**Work instruction:**
What is the number of lines below that contain the word "opacity"? Respond with that number alone.

(Dataset entries)
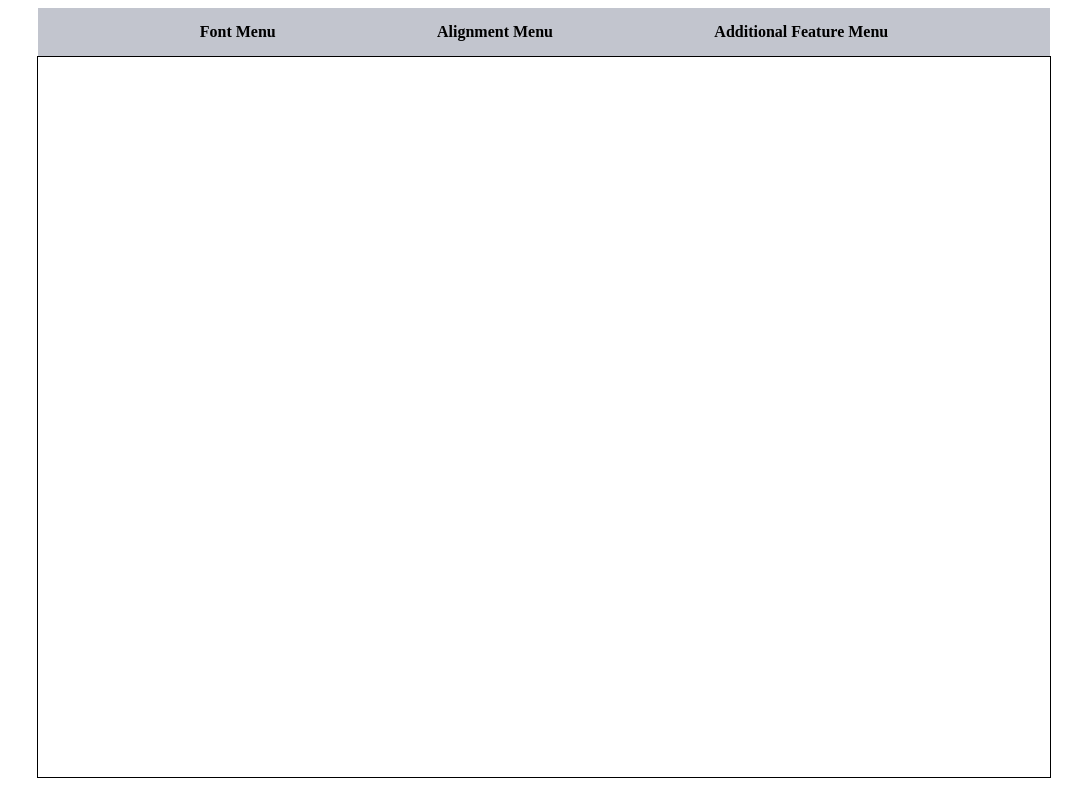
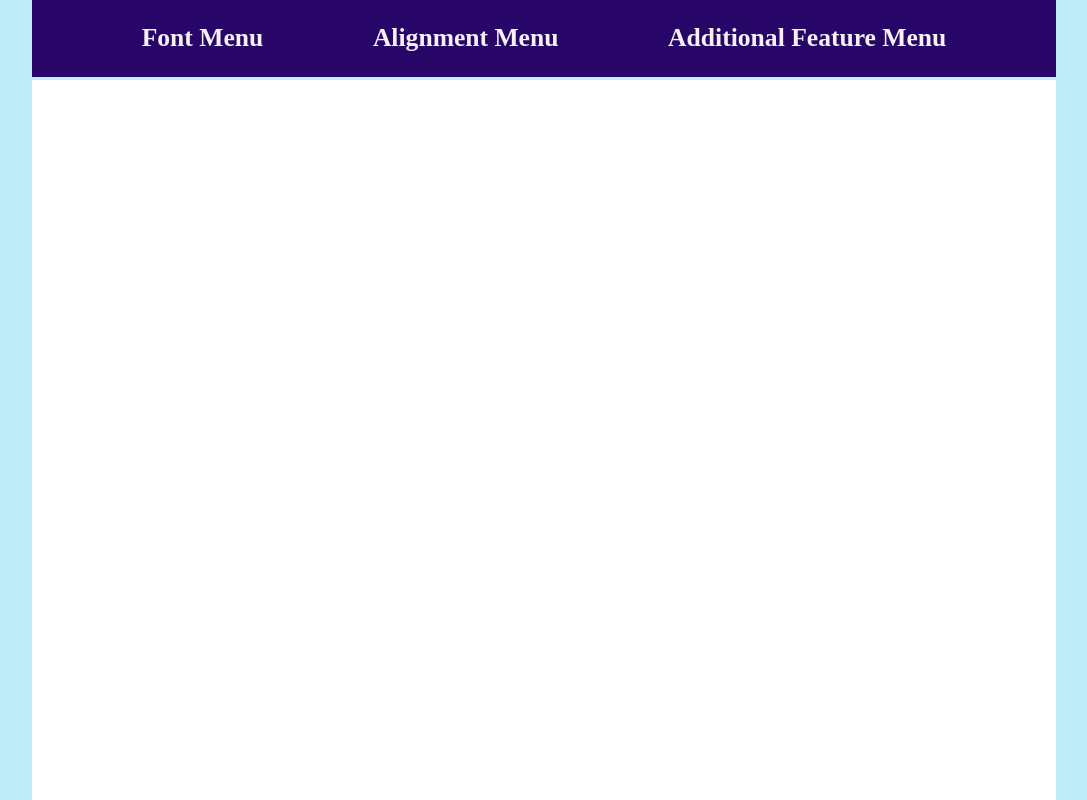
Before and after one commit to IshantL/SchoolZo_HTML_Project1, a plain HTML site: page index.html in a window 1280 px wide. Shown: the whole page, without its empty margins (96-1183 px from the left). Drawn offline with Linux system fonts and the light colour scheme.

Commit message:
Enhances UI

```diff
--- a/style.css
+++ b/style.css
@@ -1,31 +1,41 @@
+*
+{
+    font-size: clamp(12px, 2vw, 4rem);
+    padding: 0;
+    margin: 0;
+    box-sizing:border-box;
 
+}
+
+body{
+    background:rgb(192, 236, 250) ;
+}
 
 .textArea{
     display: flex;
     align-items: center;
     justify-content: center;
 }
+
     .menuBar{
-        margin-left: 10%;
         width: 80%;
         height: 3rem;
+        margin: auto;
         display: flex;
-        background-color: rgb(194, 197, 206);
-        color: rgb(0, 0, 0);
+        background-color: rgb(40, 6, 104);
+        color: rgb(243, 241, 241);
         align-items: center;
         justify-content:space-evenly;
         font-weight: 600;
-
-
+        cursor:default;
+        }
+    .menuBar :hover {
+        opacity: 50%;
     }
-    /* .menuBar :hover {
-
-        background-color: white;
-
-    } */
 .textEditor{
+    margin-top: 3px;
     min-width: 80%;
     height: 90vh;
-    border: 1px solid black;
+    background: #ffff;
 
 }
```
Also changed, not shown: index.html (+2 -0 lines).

...

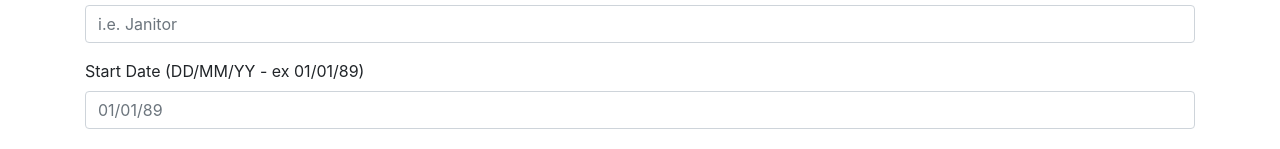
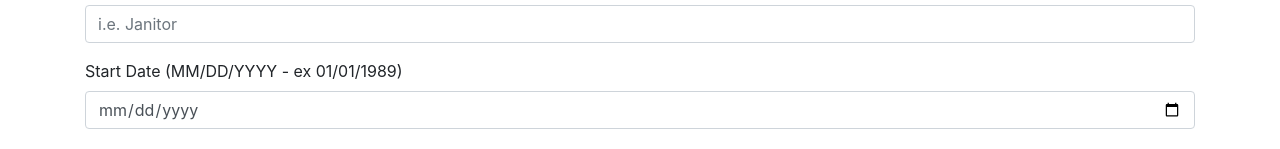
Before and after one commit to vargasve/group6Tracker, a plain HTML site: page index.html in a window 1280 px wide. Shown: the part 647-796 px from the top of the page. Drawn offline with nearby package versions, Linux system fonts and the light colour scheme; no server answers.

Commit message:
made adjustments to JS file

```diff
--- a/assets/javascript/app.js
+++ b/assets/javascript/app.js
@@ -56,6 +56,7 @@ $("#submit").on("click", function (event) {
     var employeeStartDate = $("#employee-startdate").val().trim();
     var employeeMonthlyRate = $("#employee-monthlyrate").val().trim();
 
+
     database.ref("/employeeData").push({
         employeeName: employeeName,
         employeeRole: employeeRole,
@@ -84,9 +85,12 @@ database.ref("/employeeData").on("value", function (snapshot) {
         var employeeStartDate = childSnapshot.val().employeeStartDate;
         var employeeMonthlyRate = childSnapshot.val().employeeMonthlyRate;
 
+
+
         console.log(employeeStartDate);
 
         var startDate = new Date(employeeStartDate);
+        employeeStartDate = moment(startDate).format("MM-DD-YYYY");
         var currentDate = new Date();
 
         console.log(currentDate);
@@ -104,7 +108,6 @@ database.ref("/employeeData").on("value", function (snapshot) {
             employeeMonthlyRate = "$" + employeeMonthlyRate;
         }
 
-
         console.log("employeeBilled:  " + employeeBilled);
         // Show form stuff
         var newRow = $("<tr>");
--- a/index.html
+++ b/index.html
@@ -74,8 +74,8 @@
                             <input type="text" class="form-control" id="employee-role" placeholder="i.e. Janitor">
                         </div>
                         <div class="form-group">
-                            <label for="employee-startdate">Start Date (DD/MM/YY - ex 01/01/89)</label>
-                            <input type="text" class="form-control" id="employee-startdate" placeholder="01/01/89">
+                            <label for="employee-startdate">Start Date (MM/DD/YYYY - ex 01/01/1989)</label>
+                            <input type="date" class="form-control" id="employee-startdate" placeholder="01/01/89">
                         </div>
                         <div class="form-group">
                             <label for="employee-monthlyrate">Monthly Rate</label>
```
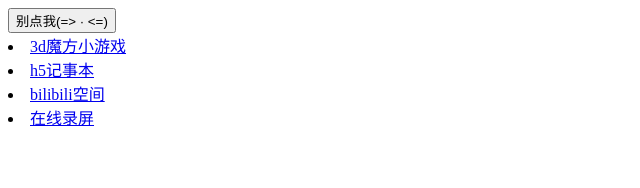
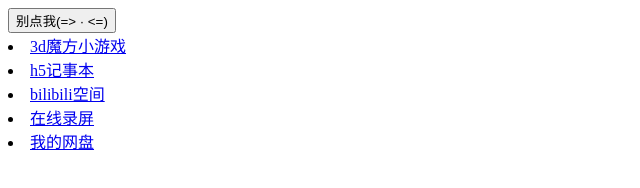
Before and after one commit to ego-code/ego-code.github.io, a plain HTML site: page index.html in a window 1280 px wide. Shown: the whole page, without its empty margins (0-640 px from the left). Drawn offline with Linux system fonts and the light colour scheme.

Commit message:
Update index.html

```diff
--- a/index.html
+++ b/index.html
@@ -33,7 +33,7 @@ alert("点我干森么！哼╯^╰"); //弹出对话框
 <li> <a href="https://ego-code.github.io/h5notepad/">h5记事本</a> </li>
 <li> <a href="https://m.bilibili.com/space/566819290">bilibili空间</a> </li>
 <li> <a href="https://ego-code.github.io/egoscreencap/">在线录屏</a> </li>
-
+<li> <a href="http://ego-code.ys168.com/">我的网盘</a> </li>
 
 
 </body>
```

* * *

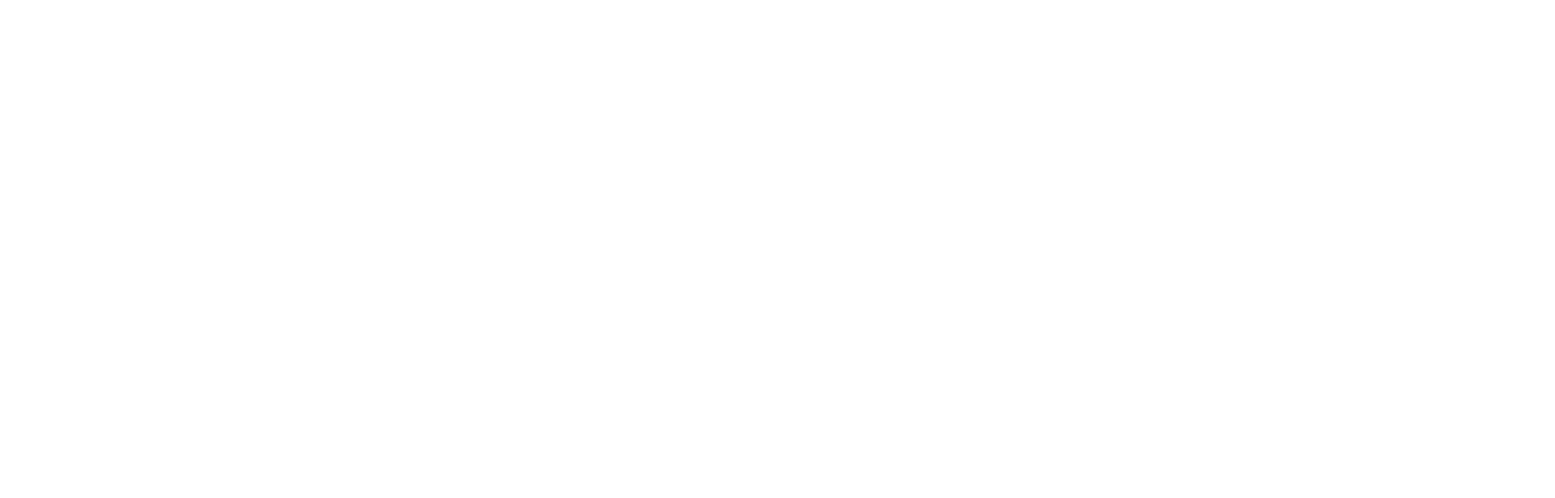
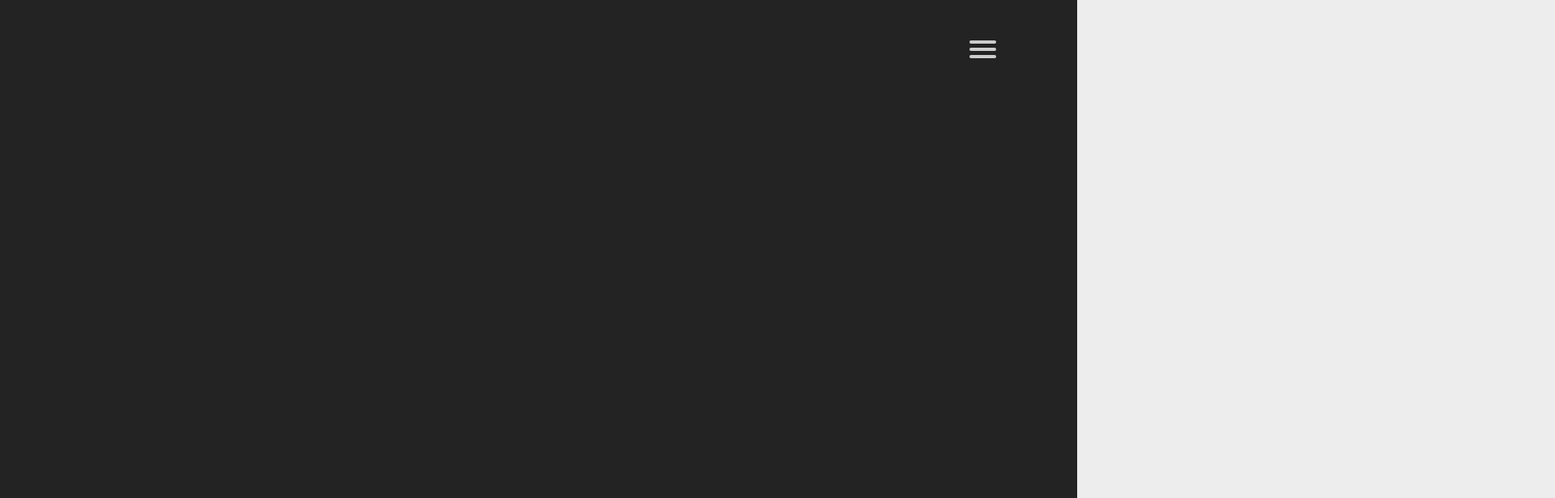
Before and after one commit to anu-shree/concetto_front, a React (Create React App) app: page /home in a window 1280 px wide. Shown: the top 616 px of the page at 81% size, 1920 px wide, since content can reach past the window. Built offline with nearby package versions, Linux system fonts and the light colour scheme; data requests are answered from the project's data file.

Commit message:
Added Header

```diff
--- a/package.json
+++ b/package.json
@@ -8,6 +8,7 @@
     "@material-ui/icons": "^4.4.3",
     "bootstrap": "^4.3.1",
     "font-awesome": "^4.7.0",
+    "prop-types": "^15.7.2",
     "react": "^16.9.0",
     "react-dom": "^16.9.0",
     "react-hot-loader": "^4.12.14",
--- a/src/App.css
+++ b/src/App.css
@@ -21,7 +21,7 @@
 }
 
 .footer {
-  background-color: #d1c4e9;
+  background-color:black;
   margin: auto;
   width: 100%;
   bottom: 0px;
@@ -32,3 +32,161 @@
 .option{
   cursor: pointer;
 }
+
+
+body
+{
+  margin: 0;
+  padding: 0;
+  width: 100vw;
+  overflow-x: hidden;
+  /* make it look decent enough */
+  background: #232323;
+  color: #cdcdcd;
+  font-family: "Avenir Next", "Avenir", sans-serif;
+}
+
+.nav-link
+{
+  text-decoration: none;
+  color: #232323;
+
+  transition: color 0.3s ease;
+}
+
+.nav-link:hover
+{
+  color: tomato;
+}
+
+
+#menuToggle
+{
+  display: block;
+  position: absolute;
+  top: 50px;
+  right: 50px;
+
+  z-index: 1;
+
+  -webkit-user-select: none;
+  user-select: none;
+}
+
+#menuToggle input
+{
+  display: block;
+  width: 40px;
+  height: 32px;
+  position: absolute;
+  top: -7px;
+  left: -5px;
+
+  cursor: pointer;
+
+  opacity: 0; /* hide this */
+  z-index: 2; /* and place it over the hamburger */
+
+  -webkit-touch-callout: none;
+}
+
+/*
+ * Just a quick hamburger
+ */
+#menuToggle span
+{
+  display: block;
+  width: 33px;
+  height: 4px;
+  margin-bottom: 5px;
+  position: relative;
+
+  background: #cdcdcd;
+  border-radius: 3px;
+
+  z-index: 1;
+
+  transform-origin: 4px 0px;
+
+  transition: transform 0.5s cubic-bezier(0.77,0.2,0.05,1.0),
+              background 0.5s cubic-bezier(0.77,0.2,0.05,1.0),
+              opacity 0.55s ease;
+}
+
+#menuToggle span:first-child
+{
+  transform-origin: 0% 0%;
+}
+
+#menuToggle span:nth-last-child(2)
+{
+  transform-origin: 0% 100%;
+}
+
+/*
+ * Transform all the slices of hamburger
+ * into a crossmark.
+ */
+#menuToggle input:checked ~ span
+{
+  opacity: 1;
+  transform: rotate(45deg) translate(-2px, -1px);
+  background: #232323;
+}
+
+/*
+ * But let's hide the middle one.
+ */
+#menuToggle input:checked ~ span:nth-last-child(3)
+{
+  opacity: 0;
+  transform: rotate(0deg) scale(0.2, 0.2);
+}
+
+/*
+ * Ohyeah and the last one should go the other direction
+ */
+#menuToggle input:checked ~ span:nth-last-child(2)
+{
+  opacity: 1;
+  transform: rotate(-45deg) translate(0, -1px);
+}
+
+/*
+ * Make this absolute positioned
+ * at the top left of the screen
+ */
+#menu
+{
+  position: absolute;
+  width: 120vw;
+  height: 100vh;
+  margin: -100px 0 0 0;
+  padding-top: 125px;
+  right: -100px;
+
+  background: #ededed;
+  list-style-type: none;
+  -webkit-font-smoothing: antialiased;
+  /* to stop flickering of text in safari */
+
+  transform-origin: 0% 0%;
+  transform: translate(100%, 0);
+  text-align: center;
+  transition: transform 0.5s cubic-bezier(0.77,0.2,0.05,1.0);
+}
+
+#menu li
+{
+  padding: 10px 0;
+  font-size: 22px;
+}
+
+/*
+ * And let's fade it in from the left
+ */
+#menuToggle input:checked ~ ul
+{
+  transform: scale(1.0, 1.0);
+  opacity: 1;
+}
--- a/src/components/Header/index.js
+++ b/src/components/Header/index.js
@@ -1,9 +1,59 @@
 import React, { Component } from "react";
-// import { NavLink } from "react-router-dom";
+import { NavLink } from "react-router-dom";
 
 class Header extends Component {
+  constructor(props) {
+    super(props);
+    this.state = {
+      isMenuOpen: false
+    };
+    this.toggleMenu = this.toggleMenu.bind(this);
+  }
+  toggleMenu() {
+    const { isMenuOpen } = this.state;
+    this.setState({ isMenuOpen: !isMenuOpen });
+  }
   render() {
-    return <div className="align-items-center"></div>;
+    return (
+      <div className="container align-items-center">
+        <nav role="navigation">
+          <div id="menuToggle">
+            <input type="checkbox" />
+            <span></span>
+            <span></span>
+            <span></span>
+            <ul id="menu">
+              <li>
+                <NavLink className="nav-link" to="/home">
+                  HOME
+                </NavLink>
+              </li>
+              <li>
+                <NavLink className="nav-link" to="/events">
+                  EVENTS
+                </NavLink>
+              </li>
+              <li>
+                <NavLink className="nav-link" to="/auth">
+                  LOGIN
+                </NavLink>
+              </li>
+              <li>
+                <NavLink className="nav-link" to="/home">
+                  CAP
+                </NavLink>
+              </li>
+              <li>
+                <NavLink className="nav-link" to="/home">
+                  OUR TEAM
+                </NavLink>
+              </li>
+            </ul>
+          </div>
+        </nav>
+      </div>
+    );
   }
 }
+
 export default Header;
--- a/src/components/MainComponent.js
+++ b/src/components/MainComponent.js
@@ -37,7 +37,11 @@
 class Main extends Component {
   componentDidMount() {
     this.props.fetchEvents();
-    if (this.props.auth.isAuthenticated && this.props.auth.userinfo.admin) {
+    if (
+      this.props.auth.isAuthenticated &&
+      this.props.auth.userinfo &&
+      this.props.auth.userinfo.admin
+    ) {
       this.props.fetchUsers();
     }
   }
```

**Final answer:**
7